== Segment start ==
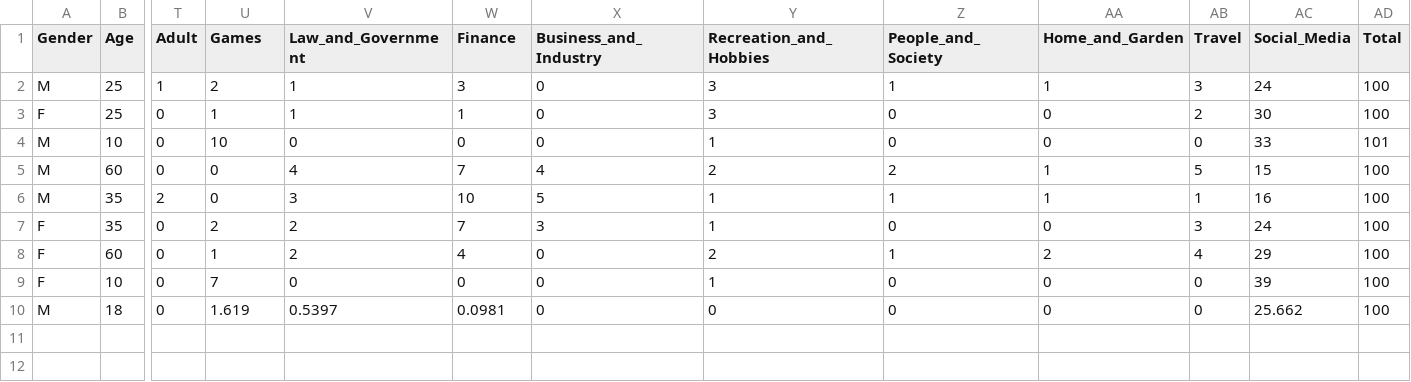
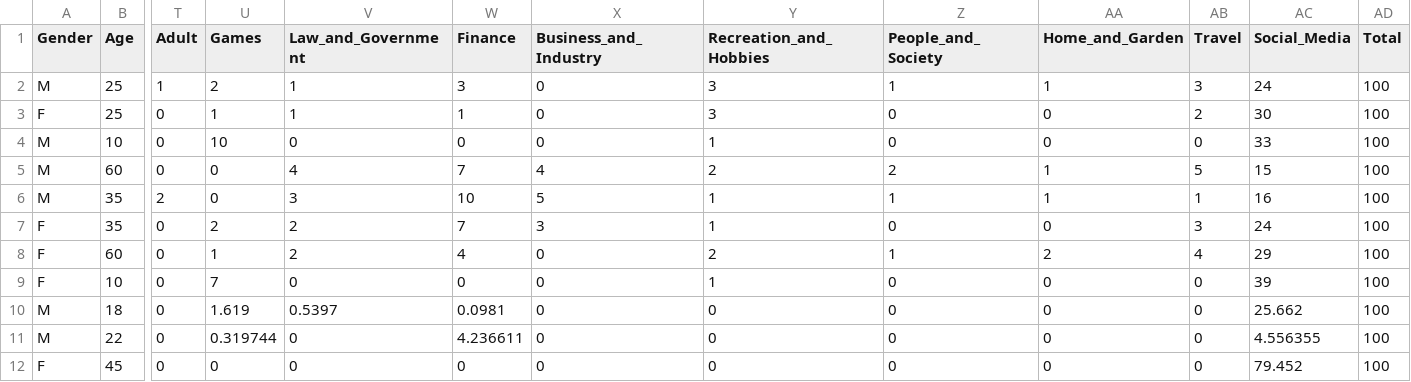
Before and after one commit to RaghavRoy145/history-analyser, a CSV file: gender_age_dataset.csv, drawn as a sheet; only a part is shown, gaps mark what is left out; rows hold the shown columns only; the diff names each change by its address in the sheet, - before the commit and + after, or states it on an @@ line.

Commit message:
Improved ML dataset and prediction

```diff
--- a/gender_age_dataset.csv
+++ b/gender_age_dataset.csv
-AD4 (Total): 101
+AD4 (Total): 100
+row 11: M | 22 | 0 | 0.319744 | 0 | 4.236611 | 0 | 0 | 0 | 0 | 0 | 4.556355 | 100
+row 12: F | 45 | 0 | 0 | 0 | 0 | 0 | 0 | 0 | 0 | 0 | 79.452 | 100
```
Also changed, not shown: 1 other file.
== Segment end ==
## WORK ORDER
Write out the records in full and exactly, omitting the pictures they hold.

## RESPONSE AREA
Before and after one commit to RaghavRoy145/history-analyser, a CSV file: gender_age_dataset.csv, drawn as a sheet; only a part is shown, gaps mark what is left out; rows hold the shown columns only; the diff names each change by its address in the sheet, - before the commit and + after, or states it on an @@ line.

Commit message:
Improved ML dataset and prediction

```diff
--- a/gender_age_dataset.csv
+++ b/gender_age_dataset.csv
-AD4 (Total): 101
+AD4 (Total): 100
+row 11: M | 22 | 0 | 0.319744 | 0 | 4.236611 | 0 | 0 | 0 | 0 | 0 | 4.556355 | 100
+row 12: F | 45 | 0 | 0 | 0 | 0 | 0 | 0 | 0 | 0 | 0 | 79.452 | 100
```
Also changed, not shown: 1 other file.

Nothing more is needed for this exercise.